1. Size it right and calculate pushing time
A customer’s property size helps contractors determine the type and amount of equipment they should use. To start with, pick a pusher with the proper size and weight for the skid steer or loader as well as for the application. Bigger pushers aren’t always better.
For example, a skid steer equipped with a 10-foot pusher ideally clears narrow parking aisles and handicapped parking spaces during the day with traffic present — a common occurrence when people scramble for supplies to ride out the storm. A 19-foot loader-mounted pusher works more efficiently on large lots with wider clearing areas.
Many contractors with containment plows use a formula based on acres and pushing capacity to determine productivity ahead of time. This creates a strategy for operator schedules and determines priority when it comes to clearing properties according to size.
For example, if there is 3-inches of snow on the lot a 10-foot containment plow with a pushing capacity of 13 yards will take roughly 30 minutes to clear anywhere from two to three acres. A contractor using a 16-foot model with a 28-yard capacity can estimate the same job in the same weather conditions to take about half the time. This formula changes depending on snow conditions and characteristics, such as wet snow, which takes longer to clean, but it gives a rough timeframe with which to work and helps determine the amount of pushers and machines needed.
2. Cut salt
A pusher with features that successfully remove ice cuts out the need to spend time applying salt. A sectional snow pusher with a steel cutting edge effectively scrapes even hard-packed snow and ice down to the pavement on the first pass. Plus, the individual sections of the pusher get into dips and depressions in the pavement — leaving cleaner results by removing more snow and ice with each pass than traditional designs. This saves time and cuts significant outsourcing costs, such as hiring extra pick-up plow operators for follow-up snow removal. It also reduces the amount of salt needed.

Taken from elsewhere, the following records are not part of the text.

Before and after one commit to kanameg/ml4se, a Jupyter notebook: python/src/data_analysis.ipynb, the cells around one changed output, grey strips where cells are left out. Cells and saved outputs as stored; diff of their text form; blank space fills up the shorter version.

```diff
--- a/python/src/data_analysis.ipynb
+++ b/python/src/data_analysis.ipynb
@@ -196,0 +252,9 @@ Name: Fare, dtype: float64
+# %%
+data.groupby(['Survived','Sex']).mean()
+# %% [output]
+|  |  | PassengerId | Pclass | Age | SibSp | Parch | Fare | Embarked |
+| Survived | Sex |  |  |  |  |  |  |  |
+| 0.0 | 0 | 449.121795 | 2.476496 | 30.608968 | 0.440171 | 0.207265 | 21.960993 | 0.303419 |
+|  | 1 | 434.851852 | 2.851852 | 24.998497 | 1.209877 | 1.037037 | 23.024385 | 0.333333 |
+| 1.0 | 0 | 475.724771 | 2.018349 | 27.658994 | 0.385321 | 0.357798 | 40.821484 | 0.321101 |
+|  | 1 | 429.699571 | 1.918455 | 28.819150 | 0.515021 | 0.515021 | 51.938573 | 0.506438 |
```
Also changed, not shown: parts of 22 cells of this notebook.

3. Move easily
A drop-and-go slip-style hitch lets the pusher move freely from the equipment and automatically adjust to any change in pavement. This prevents the operator from having to manually correct the pusher each time it drops, which needs to be done with other hitch styles. This leads to a time-consuming, challenging and — for inexperienced operators — frustrating process that if done incorrectly results in extra maintenance and repairs.
A hitch that lets the pusher lie properly each and every time extends the pusher’s life and guarantees a clean surface. Plus, a pusher that keeps the carrier equipment moving rather than creating drag also conserves salt and fuel.
4. Get easy maintenance
Quick and easy serviceability in the field minimizes downtime and increases efficiency. It’s beneficial for an operator to have parts readily available in order to fix damaged components. Doing so cuts repair time quickly, down to only about 10 to 15 minutes. This gets contractors back to work faster rather than waiting for a shop mechanic to repair the pusher.
5. Reduce operator fatigue
An efficient pusher helps operators avoid long hours and fatigue that lead to costly mistakes and carelessness. This affects a contractor’s safety and could damage the customer’s property or lead to an accident. Stay safe and efficient with the right strategy and pusher this season.
During 40 years in the snow removal business, Randy Strait, owner and president of Arctic Snow & Ice Control Inc. and Arctic Snow & Ice Products, has tackled everything from his own driveway to parking lots at some of the nation’s largest businesses. He believes the key to quality work and reduced liability is to be prepared for each and every snow removal job — no matter the size.